Written Sunday, November 30th - 11:00 P.M.
Tonight marks the end of my already interesting adventure in Tokyo. After spending the past 24 hours on an airplane, I finally arrived. However the ride over, as cramped as it was, did add a few perks to my day. There was a monitor on the seat in front of me that gave a few options for entertainment: movies, TV, and an interesting feature that I have never encountered on a plane before, a GPS map. This gave me the opportunity to see where we were on the globe as the flight progressed. Our flight route was unexpected. Instead of flying across the Pacific Ocean, as I thought we would, we flew Northwest across Canada up to the coast of the Arctic Ocean. We then road the coast of Alaska, crossed the Bering Strait into the Northern regions of Russia, and flew across the Sea of Okhotsk into Japan. It was interesting to look out the window and see a seemingly endless expanse of ice in the Northwestern Territories, and to look across the cold, white mountains of Chokot. And when we reached the skies of Japan, the clouds were kissed by the orange light of sunset. Do you remember the stylization of the clouds and smoke in the Disney movie Mulan? Well even though this is Japan and not China, the Disney artists were surprisingly accurate in their portrayal of Asian scenery. Clouds in Japan look exactly like their depiction.

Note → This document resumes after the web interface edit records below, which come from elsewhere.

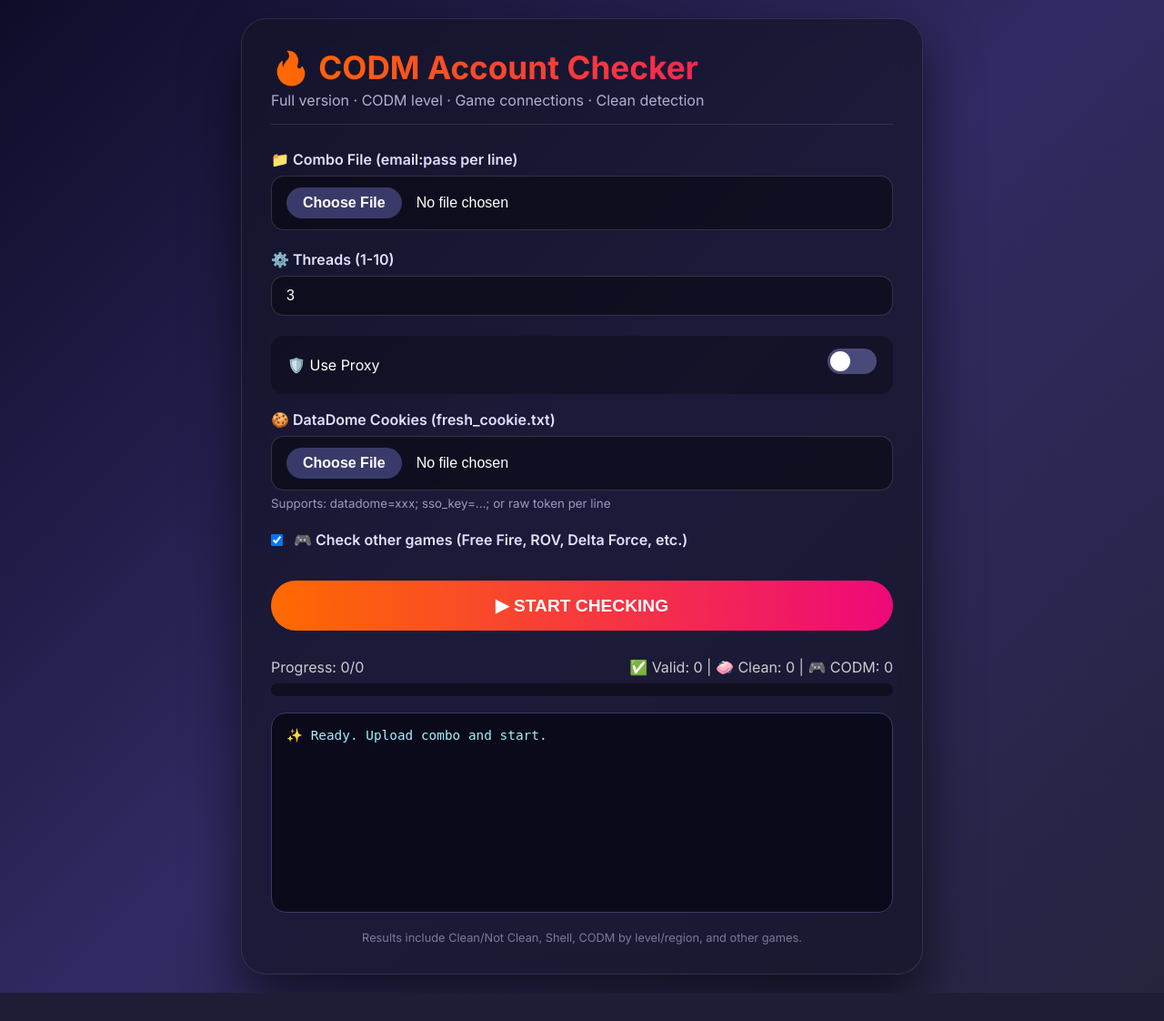
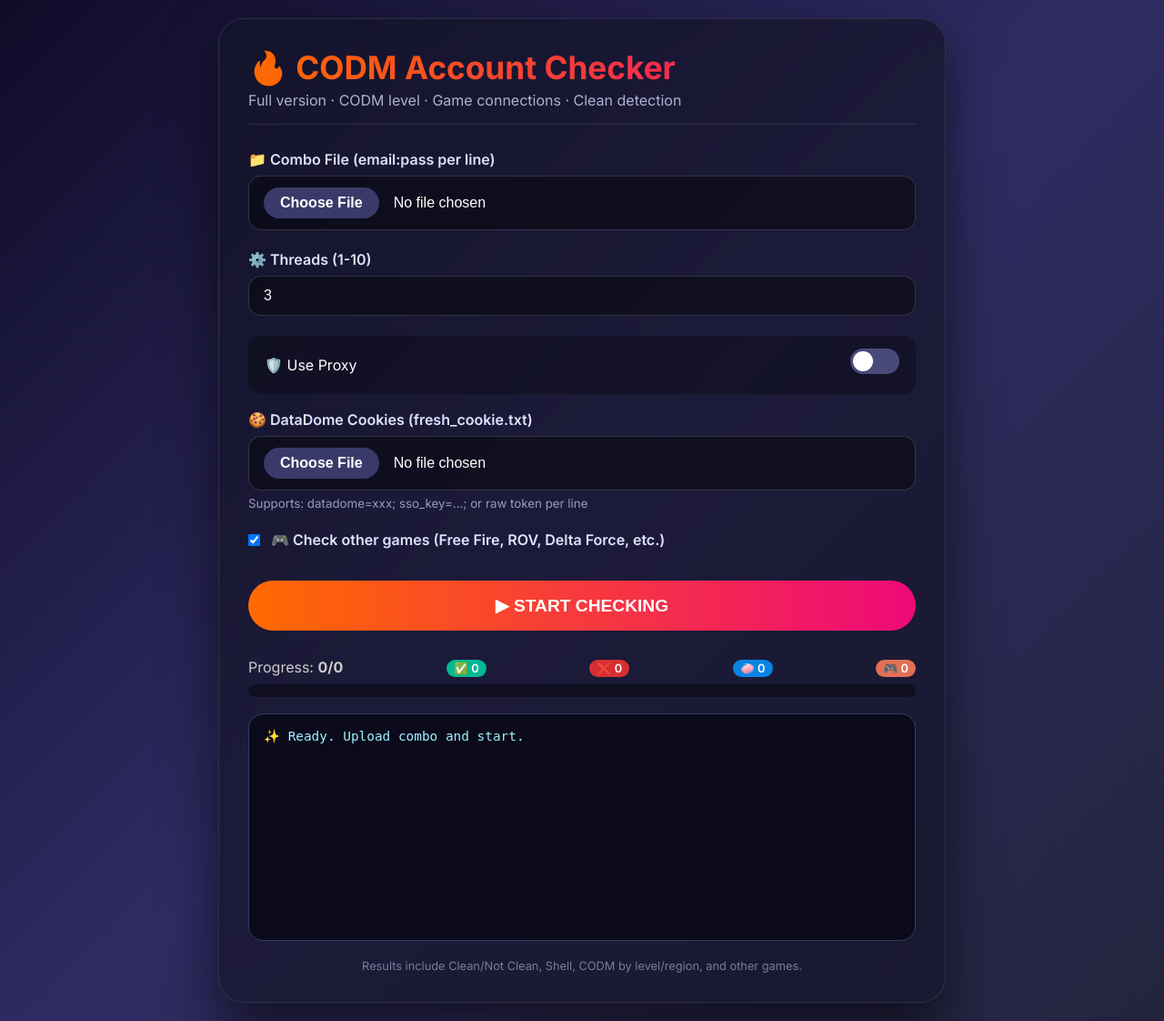
Before and after one commit to noahtabisula75-code/Omni-Codm-Checker, a Flask app: page / in a window 1280 px wide. Shown: the whole page at 91% size. Before the commit the page ends 1091 px from the top, so only its background shows below. Run offline with Flask 3, Linux system fonts and the light colour scheme.

Commit message:
Update index.html

```diff
--- a/templates/index.html
+++ b/templates/index.html
@@ -17,7 +17,7 @@
             padding: 20px;
         }
         .card {
-            max-width: 750px;
+            max-width: 800px;
             width: 100%;
             background: rgba(20, 20, 40, 0.7);
             backdrop-filter: blur(12px);
@@ -134,9 +134,11 @@
         .progress-section { margin-top: 30px; }
         .stats {
             display: flex;
+            flex-wrap: wrap;
             justify-content: space-between;
             margin-bottom: 8px;
             color: #ccc;
+            gap: 8px;
         }
         .progress-bar {
             height: 14px;
@@ -156,13 +158,16 @@
             background: #0a0a1a;
             border-radius: 16px;
             padding: 16px;
-            height: 220px;
+            height: 250px;
             overflow-y: auto;
             font-family: monospace;
             font-size: 0.9rem;
             border: 1px solid #3a3a6a;
             color: #a0f0ff;
         }
+        .log-entry { margin-bottom: 2px; }
+        .log-error { color: #ff6b6b; }
+        .log-success { color: #55efc4; }
         .download-btn {
             background: #00b894;
             margin-top: 24px;
@@ -172,6 +177,17 @@
         small { color: #9a9ac0; display: block; margin-top: 6px; }
         .checkbox-group { display: flex; align-items: center; gap: 12px; margin: 15px 0; }
         .checkbox-group label { margin: 0; }
+        .badge {
+            display: inline-block;
+            padding: 2px 8px;
+            border-radius: 20px;
+            font-size: 0.8rem;
+            font-weight: 600;
+        }
+        .badge-valid { background: #00b894; color: white; }
+        .badge-invalid { background: #d63031; color: white; }
+        .badge-clean { background: #0984e3; color: white; }
+        .badge-codm { background: #e17055; color: white; }
     </style>
 </head>
 <body>
@@ -221,8 +237,11 @@
 
         <div class="progress-section">
             <div class="stats">
-                <span>Progress: <span id="statsText">0/0</span></span>
-                <span>✅ Valid: <span id="validCount">0</span> | 🧼 Clean: <span id="cleanCount">0</span> | 🎮 CODM: <span id="codmCount">0</span></span>
+                <span>Progress: <strong id="statsText">0/0</strong></span>
+                <span><span class="badge badge-valid" id="validBadge">✅ 0</span></span>
+                <span><span class="badge badge-invalid" id="invalidBadge">❌ 0</span></span>
+                <span><span class="badge badge-clean" id="cleanBadge">🧼 0</span></span>
+                <span><span class="badge badge-codm" id="codmBadge">🎮 0</span></span>
             </div>
             <div class="progress-bar">
                 <div class="progress-fill" id="progressFill"></div>
@@ -246,11 +265,14 @@
         const startBtn = document.getElementById('startBtn');
         const progressFill = document.getElementById('progressFill');
         const statsText = document.getElementById('statsText');
-        const validCount = document.getElementById('validCount');
-        const cleanCount = document.getElementById('cleanCount');
-        const codmCount = document.getElementById('codmCount');
+        const validBadge = document.getElementById('validBadge');
+        const invalidBadge = document.getElementById('invalidBadge');
+        const cleanBadge = document.getElementById('cleanBadge');
+        const codmBadge = document.getElementById('codmBadge');
         const logContainer = document.getElementById('logContainer');
         const downloadBtn = document.getElementById('downloadBtn');
+
+        let currentEventSource = null;
 
         function toggleProxyUpload() {
             if (proxyToggle.checked) {
@@ -264,37 +286,60 @@
         proxyToggle.addEventListener('change', toggleProxyUpload);
         toggleProxyUpload();
 
+        function addLog(message, isError = false, isSuccess = false) {
+            const entry = document.createElement('div');
+            entry.className = 'log-entry';
+            if (isError) entry.classList.add('log-error');
+            if (isSuccess) entry.classList.add('log-success');
+            entry.textContent = message;
+            logContainer.appendChild(entry);
+            logContainer.scrollTop = logContainer.scrollHeight;
+        }
+
         form.addEventListener('submit', async (e) => {
             e.preventDefault();
+
+            // Close any existing SSE connection
+            if (currentEventSource) {
+                currentEventSource.close();
+                currentEventSource = null;
+            }
+
             startBtn.disabled = true;
             downloadBtn.style.display = 'none';
-            logContainer.innerHTML = '<div class="log-entry">🚀 Initializing check...</div>';
+            logContainer.innerHTML = '';
+            addLog('🚀 Initializing check...', false, false);
             statsText.textContent = '0/0';
-            validCount.textContent = '0';
-            cleanCount.textContent = '0';
-            codmCount.textContent = '0';
+            validBadge.textContent = '✅ 0';
+            invalidBadge.textContent = '❌ 0';
+            cleanBadge.textContent = '🧼 0';
+            codmBadge.textContent = '🎮 0';
             progressFill.style.width = '0%';
 
             const formData = new FormData(form);
             formData.set('use_proxy', proxyToggle.checked ? 'true' : 'false');
             formData.set('check_games', checkGamesToggle.checked ? 'true' : 'false');
 
+            try {
                 const response = await fetch('/start', { method: 'POST', body: formData });
                 const data = await response.json();
                 if (data.error) {
-                logContainer.innerHTML += `<div class="log-entry" style="color:#ff6b6b">❌ ${data.error}</div>`;
+                    addLog(`❌ ${data.error}`, true);
                     startBtn.disabled = false;
                     return;
                 }
 
                 const taskId = data.task_id;
                 const evtSource = new EventSource(`/progress/${taskId}`);
+                currentEventSource = evtSource;
 
                 evtSource.onmessage = (event) => {
+                    try {
                         const msg = JSON.parse(event.data);
                         if (msg.error) {
-                    logContainer.innerHTML += `<div class="log-entry" style="color:#ff6b6b">❌ ${msg.error}</div>`;
+                            addLog(`❌ ${msg.error}`, true);
                             evtSource.close();
+                            currentEventSource = null;
                             startBtn.disabled = false;
                             return;
                         }
@@ -304,35 +349,53 @@
                             const percent = msg.total > 0 ? Math.round((msg.checked / msg.total) * 100) : 0;
                             progressFill.style.width = percent + '%';
                             statsText.textContent = `${msg.checked}/${msg.total}`;
-                    validCount.textContent = msg.valid;
-                    cleanCount.textContent = msg.clean;
-                    codmCount.textContent = msg.codm || 0;
+                            validBadge.textContent = `✅ ${msg.valid}`;
+                            invalidBadge.textContent = `❌ ${msg.invalid || 0}`;
+                            cleanBadge.textContent = `🧼 ${msg.clean}`;
+                            codmBadge.textContent = `🎮 ${msg.codm || 0}`;
 
                             if (msg.current) {
-                        const entry = document.createElement('div');
-                        entry.className = 'log-entry';
                                 let line = `🔍 ${msg.current}`;
                                 if (msg.level) line += ` — CODM Lv.${msg.level}`;
-                        entry.textContent = line;
-                        logContainer.appendChild(entry);
-                        logContainer.scrollTop = logContainer.scrollHeight;
+                                if (msg.error) {
+                                    line += ` — ❌ ${msg.error}`;
+                                    addLog(line, true);
+                                } else {
+                                    addLog(line, false);
+                                }
                             }
                         }
 
                         if (msg.done) {
-                    logContainer.innerHTML += '<div class="log-entry" style="color:#55efc4">✅ Check complete! Download ready.</div>';
-                    evtSource.close();
-                    startBtn.disabled = false;
+                            if (msg.error) {
+                                addLog(`❌ Check failed: ${msg.error}`, true);
+                            } else {
+                                addLog('✅ Check complete! Download ready.', true, false);
                                 downloadBtn.style.display = 'block';
                                 downloadBtn.onclick = () => { window.location.href = msg.zip; };
                             }
+                            evtSource.close();
+                            currentEventSource = null;
+                            startBtn.disabled = false;
+                        }
+                    } catch (e) {
+                        console.error('Parse error:', e);
+                    }
                 };
 
-            evtSource.onerror = () => {
-                logContainer.innerHTML += '<div class="log-entry" style="color:#ff6b6b">⚠️ Connection lost. Check may still be running.</div>';
+                evtSource.onerror = (err) => {
+                    console.error('SSE error:', err);
+                    addLog('⚠️ Connection lost. Check may still be running in background.', true);
                     evtSource.close();
+                    currentEventSource = null;
                     startBtn.disabled = false;
+                    // Optionally poll for status
                 };
+
+            } catch (err) {
+                addLog(`❌ Failed to start: ${err.message}`, true);
+                startBtn.disabled = false;
+            }
         });
     </script>
 </body>
```
Lines whose indentation alone changed are shown as unchanged.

I arrived in the Narita national airport without a hitch, and had no complications moving through emigration and customs. Now I had to face the issue of finding the group from SCAD. Whether they had arrived on time or not I was unsure. After a few brief moments of confusion and shear panic, I found my crew. Zane and Professor Jason Maurer had been patrolling the lobby, collecting students as their flights arrived. I breathed a heavy sigh of relief.
Toilets are very strange. The one I used in the airport had an automatic sliding-door entrance that operated with a green button to open and a red button to close. Once inside, I was bombarded with an assortment of addition buttons, all catered to creating the perfect defecation experience. I swear it was an experience straight out of Star Wars.
We were an excited group of chatterboxes on the bus as we traveled to our hotel and got settled into our rooms. Food, we found out, was our responsibility for the evening so Zane, Amber and I went roaming the streets of downtown Ginza district to find something to assuage our starvation. I noticed a few interesting things as we set out on our adventure. The streets are incredibly clean. They actually sparkled in some areas. I’m not kidding. Not a single trace of litter can found. The city itself has a very modern look to it, almost futuristic in a way. Also I noticed that bikes don’t have locks on them. You can park your bike on the sidewalk without fear of anyone taking it. Those of you who live in Savannah, I can imagine, are astonished. I know we were.
We wound up eating in this restaurant tucked in the back corner of an alley just off of the main thoroughfare. This may sound sketchy but it really wasn’t. Back allies in Japan are nothing compared to back alley’s in America. This one if you can imagine was filled with excitement and bustling with activity. I’ve never seen anything like it. As we entered the busy dining area, we were promptly greeted with a loud Japanese cheer from several of the staff members. We were of course a little nervous about the language issue, but it turned out to be a terrific dining experience. Sure we had to point to the pictures of the food we wanted to order, but we had a delicious meal of pork stir fry over tofu, all in a rambunctious, metropolitan type setting with colorful chairs, hanging lamps, and J-pop playing on big screens. I think I enjoy Japanese culture already.
Then to top off the day, we returned to our American routes with a trip to Starbucks, where I enjoyed my usual White Chocolate Mocha that actually tasted better than it’s American counterpart.
We're off to good start I think.